In humans, infertility is one of the most common reproductive disorders, with 10–15% of couples finding it difficult or impossible to conceive [3]. The implantation of the embryo in the uterus is one of the most critical steps of pregnancy. Approximately 75% of pregnancy failures are due to implantation defects [31][33]. The implantation rates in the assisted reproductive technology (ART) laboratory rapidly decrease with the age of the female patient, going from 30.8% in women under 35 year old (y.o.) to 8.2% in the upper age range (41–42 y.o.) (SART 2009). Furthermore, early pregnancy loss occurs in up to ∼50% of patients [34], [35]. Even when defective implantation does not cause pregnancy loss, it can still be the cause of several later complications [i.e., spontaneous abortion, preeclampsia (high blood pressure and protein in the urine), preterm labor, premature rupture of the membranes, intrauterine growth retardation, and disorders of placental attachment] [32], [35]. Roles of BMP2 and activin A in the process of decidualization has been shown in vitro using human endometrial stromal cells and in vivo for BMP2 using a mouse model [8], [9], [36]. We now show that ALK2 is another signaling component of the TGFβ superfamily involved in the regulation of implantation and decidualization in both mouse and human. Because the ablation in the uterus of BMP2 compared to its receptor ALK2 affects implantation of the embryo at different stages, we suggest that other BMP ligands and/or receptors are also involved in the regulation of early stages of pregnancy.

In our current study, we further clarify the molecular mechanism through which BMPs act in the uterus during decidualization, and we demonstrate for the first time a direct connection between BMP, CEBPB, and PGR pathways. A better knowledge of the molecular mechanisms involved in the regulation of implantation will be critical for developing drugs designed for improving pregnancy rates or, alternatively, for developing new forms of contraceptives that avoid the side effects of the current hormonal contraceptives, such as an increased risk of blood clots, high blood pressure, and breast cancer [37][39]. Furthermore, the involvement of TGFβ signaling in a broad array of developmental and physiological processes [40] makes the investigation of the pathway a topic that goes well beyond the scope of the field of reproductive biology. New drugs acting on the TGFβ pathway could be suitable for use in the treatment of a variety of human diseases ranging from cancer, fibrosis and cardiovascular diseases to metabolic disorders like diabetes and obesity [41][47].

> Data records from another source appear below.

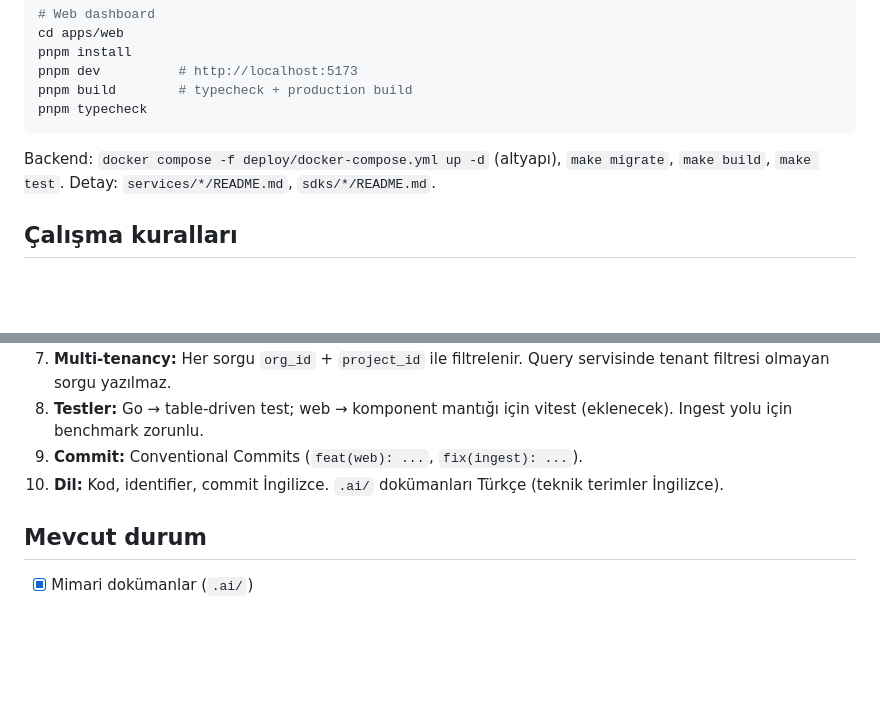
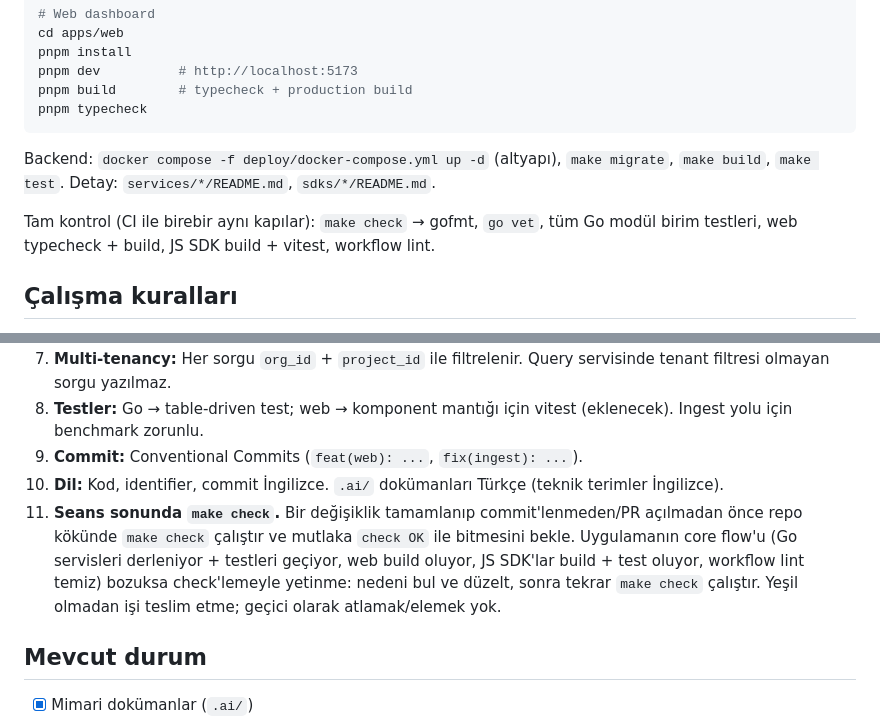
Before and after one commit to makifbaysal/tasktrooper-telemetry, a Markdown page: AGENTS.md, 2 parts joined by grey strips. Rendered like a GitHub page; blank space fills up the shorter version.

Commit message:
docs(agents): require make check before ending a session
Agents finishing work must run make check and confirm it prints check
OK before delivering; a broken core flow (Go build/tests, web build,
SDK build/tests, workflow lint) has to be fixed, not skipped.

```diff
--- a/AGENTS.md
+++ b/AGENTS.md
@@ -70,6 +70,8 @@ pnpm typecheck
 
 Backend: `docker compose -f deploy/docker-compose.yml up -d` (altyapı), `make migrate`, `make build`, `make test`. Detay: `services/*/README.md`, `sdks/*/README.md`.
 
+Tam kontrol (CI ile birebir aynı kapılar): `make check` → gofmt, `go vet`, tüm Go modül birim testleri, web typecheck + build, JS SDK build + vitest, workflow lint.
+
 ## Çalışma kuralları
 
 1. **Önce doküman.** Yeni servis, tablo, SDK API'si veya alert tipi → önce ilgili `.ai/*.md` güncellenir, sonra kod.
@@ -82,6 +84,7 @@ Backend: `docker compose -f deploy/docker-compose.yml up -d` (altyapı), `make m
 8. **Testler:** Go → table-driven test; web → komponent mantığı için vitest (eklenecek). Ingest yolu için benchmark zorunlu.
 9. **Commit:** Conventional Commits (`feat(web): ...`, `fix(ingest): ...`).
 10. **Dil:** Kod, identifier, commit İngilizce. `.ai/` dokümanları Türkçe (teknik terimler İngilizce).
+11. **Seans sonunda `make check`.** Bir değişiklik tamamlanıp commit'lenmeden/PR açılmadan önce repo kökünde `make check` çalıştır ve mutlaka `check OK` ile bitmesini bekle. Uygulamanın core flow'u (Go servisleri derleniyor + testleri geçiyor, web build oluyor, JS SDK'lar build + test oluyor, workflow lint temiz) bozuksa check'lemeyle yetinme: nedeni bul ve düzelt, sonra tekrar `make check` çalıştır. Yeşil olmadan işi teslim etme; geçici olarak atlamak/elemek yok.
 
 ## Mevcut durum
 
```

Materials and Methods

Generation of Alk2 conditional knockout female mice

Mice carrying the Alk2 conditional allele (Alk2flox/flox) were created by flanking Alk2 exon 7, encoding a critical portion of the kinase domain, with two loxP sites [15]. The Alk2flox/flox mice were bred to mice carrying progesterone receptor-cre knock-in (Pgrcre/+) allele [6] to generate Alk2flox/floxPgrcre/+ mice, which were designated as Alk2 cKO. Alk2flox/flox female mice were used as controls. Mice were genotyped by PCR analyses of genomic tail DNA as described by others [48]. Analysis of DNA recombination in the uterus was performed using DNA isolated from uterine tissue. All mouse lines used in the present study were maintained on a hybrid C57BL/6J and 129S7/SvEvBrd genetic background. Animal handling and surgeries were performed according to the NIH Guide for the Care and Use of Laboratory Animals. All procedures have been approved by the Institutional Animal Care and Use Committee (IACUC) at Baylor College of Medicine.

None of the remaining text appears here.